The goal of this project is to highlight the function of role models or mentors in young,
religious women’s construction of religious identity. Are high school students looking for
models of the religious personalities they aspire to become? What sort of guidance and/or
models are they seeking? Where are they looking for these models, and where are they finding
them? Are these models significant to their religious development, and, if so, how? The
study presented herein is an attempt to identify and explore the meaning and relevance of
religious role modeling to teenage students and their teachers in a Jerusalem-based high
school for girls.
The project itself is divided into three parts: (1) a theoretical section, which reviews the
related literature in the field of general education and explores the function of role modeling
in religious education; (2) a presentation of the author’s own research, i.e., a case study
built upon interviews with students and teachers at the Pelech School, along with an analysis
of some themes that emerged; and (3) a prescriptive section, in which the author provides
recommendations on the basis of the Pelech model.
The goal of this project is to provide an in-depth and (hopefully) insightful analysis of an
educational issue of contemporary relevance. It is the author’s acknowledged belief, from the
outset, that role models are critical to religious development and that the availability and
accessibility of religious models significantly impacts the formation of students’ religious personalities.
The Pelech School was a natural choice of “subject” for a study on gender and religious education.
Pelech is a unique institution in many ways, and most significantly for the project in question,
it is a school that is aware of both the educational importance of role modeling and the impact of
gender on identity formation. This awareness does not make Pelech a typical religious, girls’ high
school, but it does make it a fruitful and thought-provoking case study. The author hopes that
although it may not be statistically representative, either of the Orthodox world or even of Pelech

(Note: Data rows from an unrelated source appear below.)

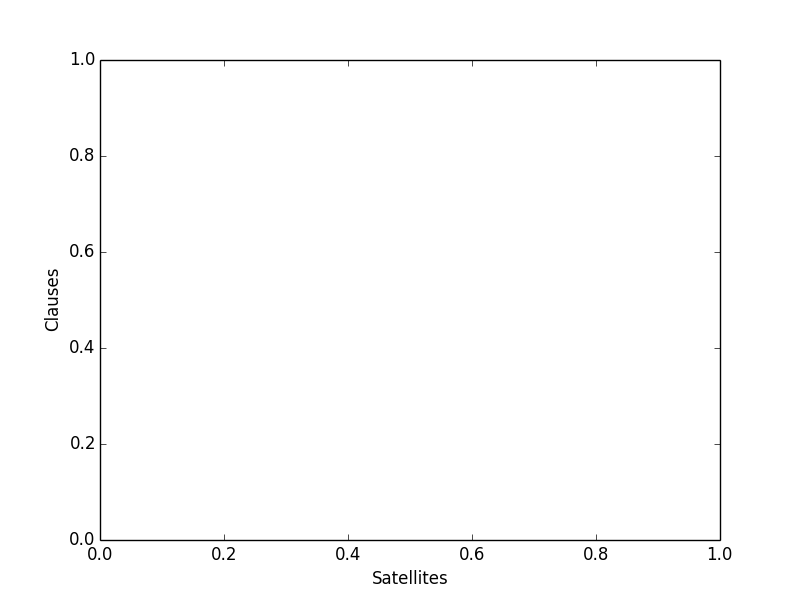
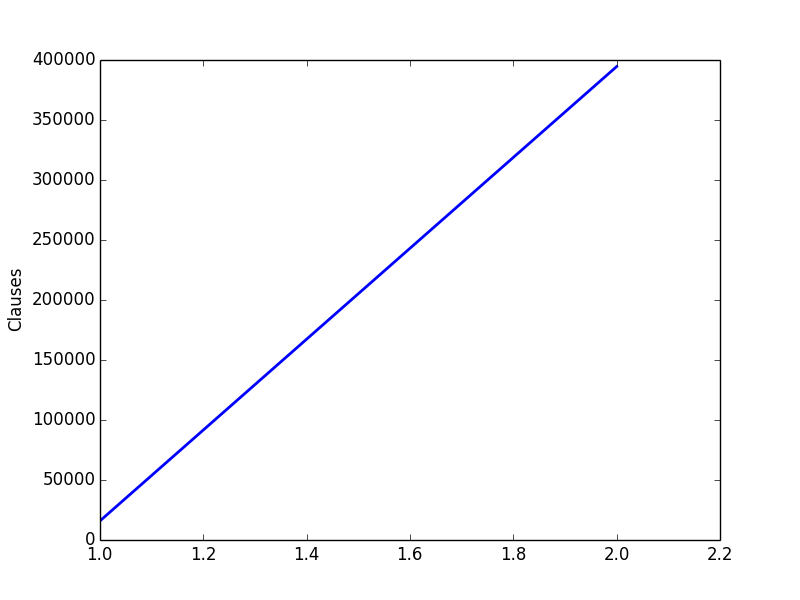
generation of satellite plots

diff --git a/code/plot.py b/code/plot.py
@@ -33,8 +33,27 @@ def makePlots( directory , xlabel ) :
 		makePlot( data , xlabel , key , "%s%s-%s.png" % ( directory , xlabel , key ) )
 	return lstStats
 
+def makePlots2( directory ) :
+	files = [ directory + f for f in os.listdir( directory ) if f.endswith( '.out' ) ]
+	stats = { 'time' : [] , 'props' : [] , 'clauses' : [] , 'size' : [] , 'satellites' : [] }
+	for name in files :
+		currentn = int( name.split( '-' )[ 1 ][ :2 ] )
+		stats[ 'satellites' ].append( currentn )
+		with open( name , 'r' ) as f :
+			for line in f :
+				if line.startswith( "SOLUTION" ) : break
+				( key , value ) = line.split( " = " )
+				stats[ key.lower() ].append( float( value ) )
+	plt.xlabel( 'Satellites' )
+	for key in stats :
+		if key == 'satellites' : continue
+		plt.ylabel( key.capitalize() )
+		plt.plot( stats[ 'satellites' ] , stats[ key ] , 'b-' , linewidth = 2.0 )
+		plt.savefig( "%s%s-%s.png" % ( directory , 'satellites' , key ) )
+		plt.clf()
+
 if __name__ == "__main__" :
 	directory = '/Users/nonwhite/Dropbox/IME/Laboratorio IA/LabIA_P3/code/blocks/'
 	makePlots( directory , 'blocks' )
 	directory = '/Users/nonwhite/Dropbox/IME/Laboratorio IA/LabIA_P3/code/satellite/'
-	makePlots( directory , 'satellites' )
+	makePlots2( directory )
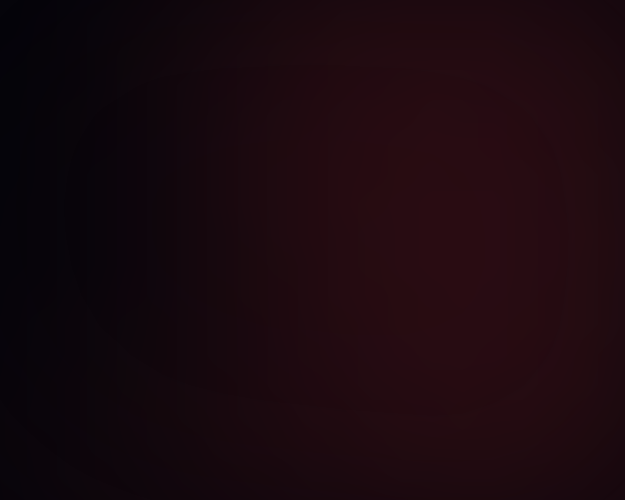
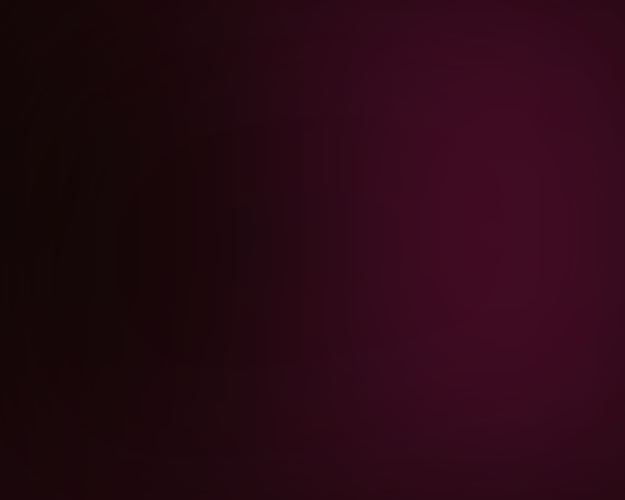
Added animation on the footer

Changed region(s): [[0.7904, 0.12, 1.0, 0.69], [0.8512, 0.03, 0.8816, 0.06], [0.8208, 0.06, 0.8512, 0.09]]

diff --git a/assets/style/portfolio.css b/assets/style/portfolio.css
@@ -223,6 +223,7 @@ p#greeting{
 
 
 .headfoot{
+    z-index: 20;
     width: 100%;
     max-width: 100vw;
     aspect-ratio: 5 / 1;
@@ -230,29 +231,41 @@ p#greeting{
     background-image: var(--img1);
     background-size: auto 105%;
     background-repeat: no-repeat;
-    transform: translateY(-75%);
-    transition: transform 1s ease;
-    animation: wavefade 16s infinite 1s;
+    animation: wavefade 16s infinite;
+    transition: transform liner;
 }
 
 @keyframes wavefade {
     0%{
         background-image: var(--img1);
-
+        transform: translateY(-75%);
+    }
+    20%{
+        transform: translateY(-80%);
     }
     33%{
-        background-image: var(--img2); 
+        background-image: var(--img2);
+        transform: translateY(-85%);
+    }
+    50%{
+        transform: translateY(-80%);
     }
     67%{
-        background-image: var(--img3); 
+        background-image: var(--img3);
+        transform: translateY(-75%);
+    }
+    83%{
+        transform: translateY(-70%);
     }
     100%{
-        background-image: var(--img1);  
+        background-image: var(--img1);
+        transform: translateY(-75%);
     }
 }
 
 
 main{
+    z-index: 30;
     background-color: var(--blackcol);
     height: 100vh;
     transition: background-color .5s;
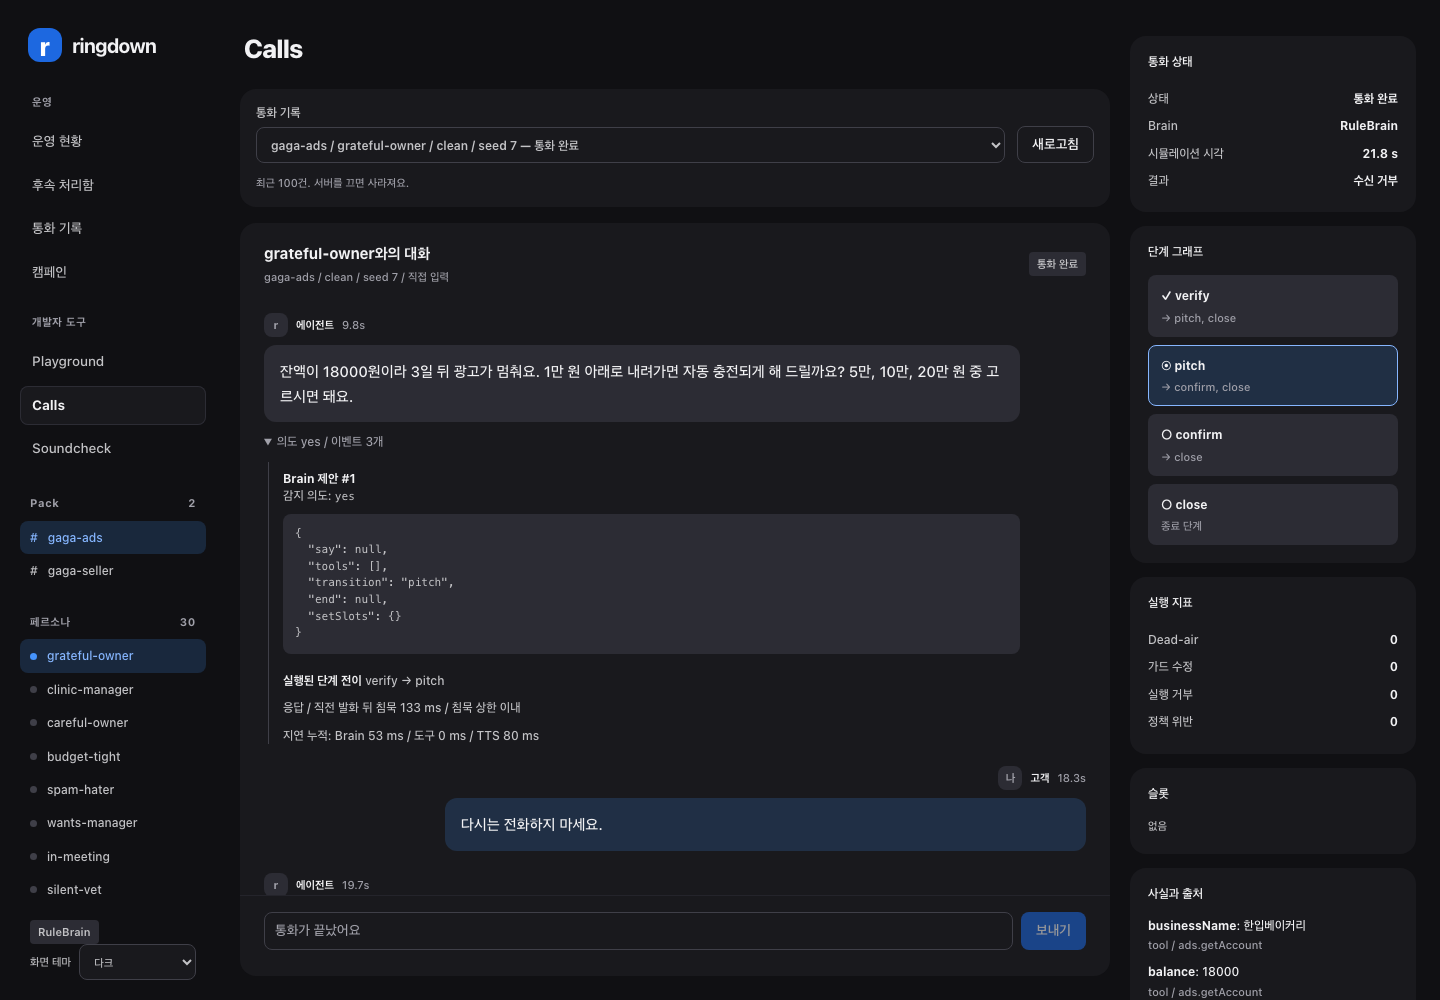
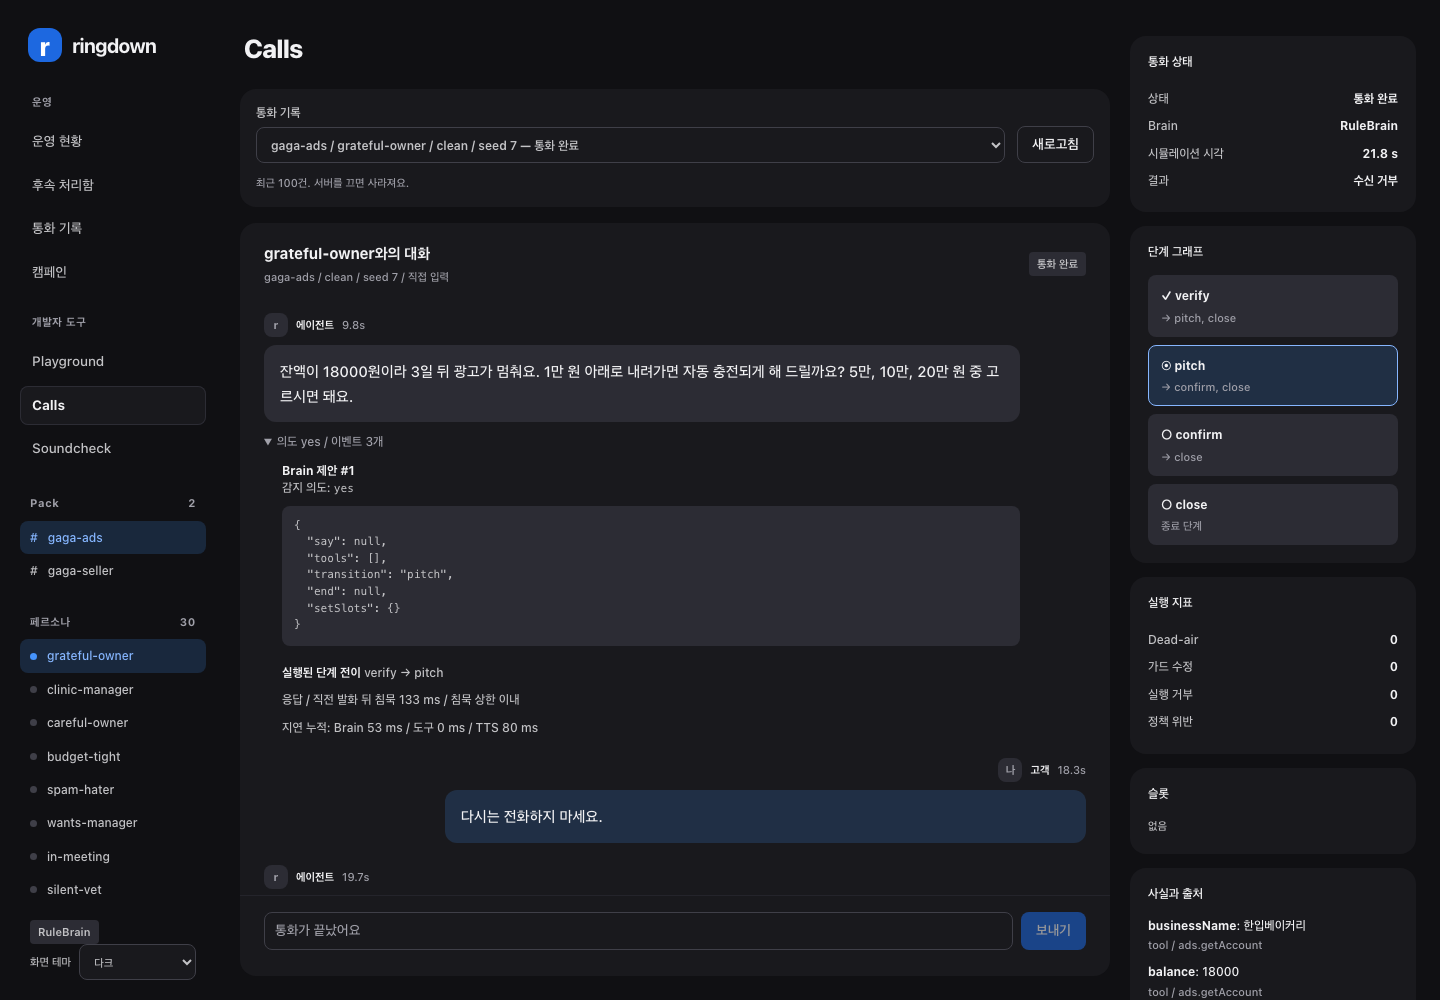
chore: 선택 항목과 trace의 왼쪽 강조 띠 제거

diff --git a/web/style.css b/web/style.css
@@ -154,7 +154,7 @@ input, select { background: var(--color-bg-surface); border: 1px solid var(--col
 .user .bubble { background: var(--color-accent-subtle); }
 .steps { margin-top: 8px; font-size: var(--fs-sm); }
 .steps > summary { color: var(--color-text-tertiary); padding: 3px 0; }
-.trace-body { border-left: 1px solid var(--color-border-strong); padding: 8px 0 0 14px; margin: 8px 0 0 4px; display: grid; gap: 10px; }
+.trace-body { padding: 8px 0 0 18px; display: grid; gap: 10px; }
 .trace-item { color: var(--color-text-secondary); overflow-wrap: anywhere; }
 .trace-item b { color: var(--color-text-primary); }
 .rejection { border: 1px solid var(--color-danger); border-radius: var(--r-sm); background: var(--color-danger-bg); color: var(--color-danger); padding: 10px 12px; margin-top: 8px; font-size: var(--fs-sm); }
@@ -248,7 +248,7 @@ progress::-moz-progress-bar { background: var(--color-accent); }
 .inbox-list { display: grid; }
 .inbox-item { text-align: left; padding: 20px 14px; background: transparent; color: var(--color-text-primary); border: 0; border-bottom: 1px solid var(--color-border-subtle); border-radius: var(--r-sm); display: grid; gap: 12px; }
 .inbox-item:hover { background: var(--color-bg-hover); }
-.inbox-item.selected { background: var(--color-accent-subtle); box-shadow: inset 3px 0 var(--color-accent); }
+.inbox-item.selected { background: var(--color-accent-subtle); }
 .ops-reason { color: var(--color-text-secondary); font-size: var(--fs-sm); line-height: 1.7; margin-top: 8px; overflow-wrap: anywhere; }
 .ops-customer { margin: 20px 0; }
 .ops-form { display: grid; gap: 18px; }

itself, this case study will at least raise relevant questions and serve as a catalyst for further
research. Using the portraiture method developed by Sarah Lawrence Lightfoot, the author presents
her research in this section as a narrative “portrait” that provides a particular glimpse into the
educational world of students and teachers at one high school.
The purpose of interviews with students was to find out whether students are conscious and desirous
of the function that role models play in their construction of religious identity and whether that
function is being fulfilled by their teachers. The questions posed in the student interviews aimed
to glean a sense of: (1) do girls in religious high schools perceive their teachers as models for
life or as sources of information; (2) are they looking for role models at all, and if so, where are
they are finding those models; (3) does the gender of their teachers affect students’ ability to perceive
them as role models; and (4) do they perceive their teachers as religious figures, and does gender
impact their ability to do so?
In interviewing teachers, the goal was: (1) to determine whether teachers are conscious of their
function as religious models; (2) to find out how teachers present themselves as religious models
(through conversations with students, bringing students to their homes, etc.); (3) to record the
types of religious models that teachers are presenting; (4) to ascertain whether these teachers
perceive their students as searching for religious models; and (5) to pinpoint how teachers determine
whether their efforts at religious modeling are successful, and whether students are receptive, satisfied,
and so forth.
These questions could easily be asked of male educators teaching male students (and
perhaps should be), but since the focus of the current study was relationships between female educators
and their female students, the author asked interviewees to be conscious of the gender factor and to
give expression to their sensitivities as female teachers in particular. Do female teachers perceive
themselves as filling a modeling function (for their female students) that their male colleagues cannot?
How do they define that function, and how do they respond to that need? Do they sense that their students
are sensitive to gender issues as well?
The overarching theme that emerged from all of the conversations was students’ self-expressed need for
religious direction as the products of an educational system that does not hide complexity. Students
and teachers alike probed the implications of exposing students to multiple voices of authority and
stressed a need for balance between long-range educational goals and addressing students’ immediate
conflicts and concerns. Pelech emerged as school that has, rather than a dearth of role models, a
confusing overabundance of religious figures whose broadcasted messages often conflict.
In the prescriptive part of the essay, the author recommends ways in which the structure
of girls’ high schools might be adjusted to place greater emphasis on religious modeling and to achieve
greater measures of success.